[Entries taken from a collection]
Segment Open

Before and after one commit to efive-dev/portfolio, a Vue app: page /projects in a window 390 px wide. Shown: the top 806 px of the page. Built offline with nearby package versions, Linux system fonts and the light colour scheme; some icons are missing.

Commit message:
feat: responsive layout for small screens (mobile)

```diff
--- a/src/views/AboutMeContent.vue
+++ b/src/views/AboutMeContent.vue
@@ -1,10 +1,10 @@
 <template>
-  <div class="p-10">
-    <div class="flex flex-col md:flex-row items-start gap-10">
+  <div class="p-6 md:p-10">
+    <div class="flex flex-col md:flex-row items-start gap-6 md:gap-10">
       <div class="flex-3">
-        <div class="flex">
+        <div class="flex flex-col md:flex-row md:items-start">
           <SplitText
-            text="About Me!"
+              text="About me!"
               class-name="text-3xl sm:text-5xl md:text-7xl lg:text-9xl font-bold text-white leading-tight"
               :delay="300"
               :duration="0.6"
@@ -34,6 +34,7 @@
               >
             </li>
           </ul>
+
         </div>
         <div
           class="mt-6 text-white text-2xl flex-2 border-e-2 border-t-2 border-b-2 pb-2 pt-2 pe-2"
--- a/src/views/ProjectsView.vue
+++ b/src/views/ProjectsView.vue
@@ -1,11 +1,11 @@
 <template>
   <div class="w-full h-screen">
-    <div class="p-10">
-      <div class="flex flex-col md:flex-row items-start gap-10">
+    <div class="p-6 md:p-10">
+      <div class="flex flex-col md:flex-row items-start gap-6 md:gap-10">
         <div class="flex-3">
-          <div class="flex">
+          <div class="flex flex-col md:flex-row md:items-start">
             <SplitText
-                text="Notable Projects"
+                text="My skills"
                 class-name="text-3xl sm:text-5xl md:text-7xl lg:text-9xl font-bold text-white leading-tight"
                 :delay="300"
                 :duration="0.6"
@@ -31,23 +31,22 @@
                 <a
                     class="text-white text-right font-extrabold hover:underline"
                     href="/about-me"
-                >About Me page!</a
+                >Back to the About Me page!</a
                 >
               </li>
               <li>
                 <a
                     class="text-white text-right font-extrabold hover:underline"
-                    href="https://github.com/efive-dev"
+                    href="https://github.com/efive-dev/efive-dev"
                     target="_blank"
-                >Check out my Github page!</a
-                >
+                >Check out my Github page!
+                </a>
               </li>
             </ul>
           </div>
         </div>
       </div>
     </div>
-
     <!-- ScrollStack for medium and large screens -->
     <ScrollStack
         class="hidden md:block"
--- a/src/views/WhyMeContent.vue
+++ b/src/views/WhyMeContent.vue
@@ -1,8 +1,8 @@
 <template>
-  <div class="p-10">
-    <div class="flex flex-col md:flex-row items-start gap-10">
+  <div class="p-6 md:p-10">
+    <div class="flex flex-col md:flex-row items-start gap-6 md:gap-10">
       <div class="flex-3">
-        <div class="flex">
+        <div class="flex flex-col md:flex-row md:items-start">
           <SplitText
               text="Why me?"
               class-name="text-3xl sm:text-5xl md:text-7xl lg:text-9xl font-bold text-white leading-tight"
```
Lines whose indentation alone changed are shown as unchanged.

Segment Closed

● **Task instructions**: All of the data above should be reproduced exactly, with nothing missing.

● **Solution to this task**:
Before and after one commit to efive-dev/portfolio, a Vue app: page /projects in a window 390 px wide. Shown: the top 806 px of the page. Built offline with nearby package versions, Linux system fonts and the light colour scheme; some icons are missing.

Commit message:
feat: responsive layout for small screens (mobile)

```diff
--- a/src/views/AboutMeContent.vue
+++ b/src/views/AboutMeContent.vue
@@ -1,10 +1,10 @@
 <template>
-  <div class="p-10">
-    <div class="flex flex-col md:flex-row items-start gap-10">
+  <div class="p-6 md:p-10">
+    <div class="flex flex-col md:flex-row items-start gap-6 md:gap-10">
       <div class="flex-3">
-        <div class="flex">
+        <div class="flex flex-col md:flex-row md:items-start">
           <SplitText
-            text="About Me!"
+              text="About me!"
               class-name="text-3xl sm:text-5xl md:text-7xl lg:text-9xl font-bold text-white leading-tight"
               :delay="300"
               :duration="0.6"
@@ -34,6 +34,7 @@
               >
             </li>
           </ul>
+
         </div>
         <div
           class="mt-6 text-white text-2xl flex-2 border-e-2 border-t-2 border-b-2 pb-2 pt-2 pe-2"
--- a/src/views/ProjectsView.vue
+++ b/src/views/ProjectsView.vue
@@ -1,11 +1,11 @@
 <template>
   <div class="w-full h-screen">
-    <div class="p-10">
-      <div class="flex flex-col md:flex-row items-start gap-10">
+    <div class="p-6 md:p-10">
+      <div class="flex flex-col md:flex-row items-start gap-6 md:gap-10">
         <div class="flex-3">
-          <div class="flex">
+          <div class="flex flex-col md:flex-row md:items-start">
             <SplitText
-                text="Notable Projects"
+                text="My skills"
                 class-name="text-3xl sm:text-5xl md:text-7xl lg:text-9xl font-bold text-white leading-tight"
                 :delay="300"
                 :duration="0.6"
@@ -31,23 +31,22 @@
                 <a
                     class="text-white text-right font-extrabold hover:underline"
                     href="/about-me"
-                >About Me page!</a
+                >Back to the About Me page!</a
                 >
               </li>
               <li>
                 <a
                     class="text-white text-right font-extrabold hover:underline"
-                    href="https://github.com/efive-dev"
+                    href="https://github.com/efive-dev/efive-dev"
                     target="_blank"
-                >Check out my Github page!</a
-                >
+                >Check out my Github page!
+                </a>
               </li>
             </ul>
           </div>
         </div>
       </div>
     </div>
-
     <!-- ScrollStack for medium and large screens -->
     <ScrollStack
         class="hidden md:block"
--- a/src/views/WhyMeContent.vue
+++ b/src/views/WhyMeContent.vue
@@ -1,8 +1,8 @@
 <template>
-  <div class="p-10">
-    <div class="flex flex-col md:flex-row items-start gap-10">
+  <div class="p-6 md:p-10">
+    <div class="flex flex-col md:flex-row items-start gap-6 md:gap-10">
       <div class="flex-3">
-        <div class="flex">
+        <div class="flex flex-col md:flex-row md:items-start">
           <SplitText
               text="Why me?"
               class-name="text-3xl sm:text-5xl md:text-7xl lg:text-9xl font-bold text-white leading-tight"
```
Lines whose indentation alone changed are shown as unchanged.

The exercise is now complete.